> Exercise aim
Copy each line below that contains "level".

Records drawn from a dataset
:::::

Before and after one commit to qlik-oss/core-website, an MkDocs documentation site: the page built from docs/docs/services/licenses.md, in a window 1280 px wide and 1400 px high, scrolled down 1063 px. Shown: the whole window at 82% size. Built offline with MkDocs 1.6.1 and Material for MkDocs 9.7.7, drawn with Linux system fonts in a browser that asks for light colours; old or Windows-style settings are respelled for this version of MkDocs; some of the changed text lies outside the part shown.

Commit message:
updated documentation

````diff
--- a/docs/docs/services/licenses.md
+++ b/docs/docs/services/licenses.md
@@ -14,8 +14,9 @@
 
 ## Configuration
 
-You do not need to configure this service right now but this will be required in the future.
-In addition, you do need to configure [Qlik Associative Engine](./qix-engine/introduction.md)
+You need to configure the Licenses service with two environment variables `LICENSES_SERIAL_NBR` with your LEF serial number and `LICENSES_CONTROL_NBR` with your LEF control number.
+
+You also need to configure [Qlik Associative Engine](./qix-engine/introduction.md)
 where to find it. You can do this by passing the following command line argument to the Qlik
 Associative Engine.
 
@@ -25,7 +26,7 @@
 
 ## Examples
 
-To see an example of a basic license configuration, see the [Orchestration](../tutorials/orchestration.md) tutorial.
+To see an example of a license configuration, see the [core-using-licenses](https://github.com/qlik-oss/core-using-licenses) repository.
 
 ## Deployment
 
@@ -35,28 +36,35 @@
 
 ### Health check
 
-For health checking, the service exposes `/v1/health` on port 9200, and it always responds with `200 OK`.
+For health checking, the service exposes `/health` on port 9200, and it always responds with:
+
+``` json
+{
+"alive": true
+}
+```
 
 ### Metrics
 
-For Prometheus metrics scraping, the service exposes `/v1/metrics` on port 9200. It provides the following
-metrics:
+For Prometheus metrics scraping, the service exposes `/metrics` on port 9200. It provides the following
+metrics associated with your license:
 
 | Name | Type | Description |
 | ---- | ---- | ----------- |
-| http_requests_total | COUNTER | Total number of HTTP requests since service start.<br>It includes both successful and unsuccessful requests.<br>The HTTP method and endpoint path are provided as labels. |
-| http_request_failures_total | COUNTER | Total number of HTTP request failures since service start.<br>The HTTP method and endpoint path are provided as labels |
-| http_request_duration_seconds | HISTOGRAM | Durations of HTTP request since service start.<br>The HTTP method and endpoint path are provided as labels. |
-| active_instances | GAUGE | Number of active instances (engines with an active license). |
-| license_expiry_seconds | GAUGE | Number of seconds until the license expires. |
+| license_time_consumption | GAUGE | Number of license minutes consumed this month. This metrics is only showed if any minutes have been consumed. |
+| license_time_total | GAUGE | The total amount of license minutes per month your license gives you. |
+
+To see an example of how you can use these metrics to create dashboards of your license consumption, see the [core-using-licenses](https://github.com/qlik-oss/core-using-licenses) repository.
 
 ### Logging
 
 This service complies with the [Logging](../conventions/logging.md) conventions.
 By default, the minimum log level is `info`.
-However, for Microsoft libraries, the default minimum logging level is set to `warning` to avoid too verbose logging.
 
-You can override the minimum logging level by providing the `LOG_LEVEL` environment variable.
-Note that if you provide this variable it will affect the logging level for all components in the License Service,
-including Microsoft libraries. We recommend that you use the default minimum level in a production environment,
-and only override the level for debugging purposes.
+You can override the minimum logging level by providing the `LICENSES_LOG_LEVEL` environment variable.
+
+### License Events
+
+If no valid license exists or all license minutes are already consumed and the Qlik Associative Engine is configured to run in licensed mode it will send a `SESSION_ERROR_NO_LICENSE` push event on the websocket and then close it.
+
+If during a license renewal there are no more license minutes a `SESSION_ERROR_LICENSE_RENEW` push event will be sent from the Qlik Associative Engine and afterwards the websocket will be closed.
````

:::::

> Response
 By default, the minimum log level is `info`.
-However, for Microsoft libraries, the default minimum logging level is set to `warning` to avoid too verbose logging.
-You can override the minimum logging level by providing the `LOG_LEVEL` environment variable.
-Note that if you provide this variable it will affect the logging level for all components in the License Service,
-including Microsoft libraries. We recommend that you use the default minimum level in a production environment,
-and only override the level for debugging purposes.
+You can override the minimum logging level by providing the `LICENSES_LOG_LEVEL` environment variable.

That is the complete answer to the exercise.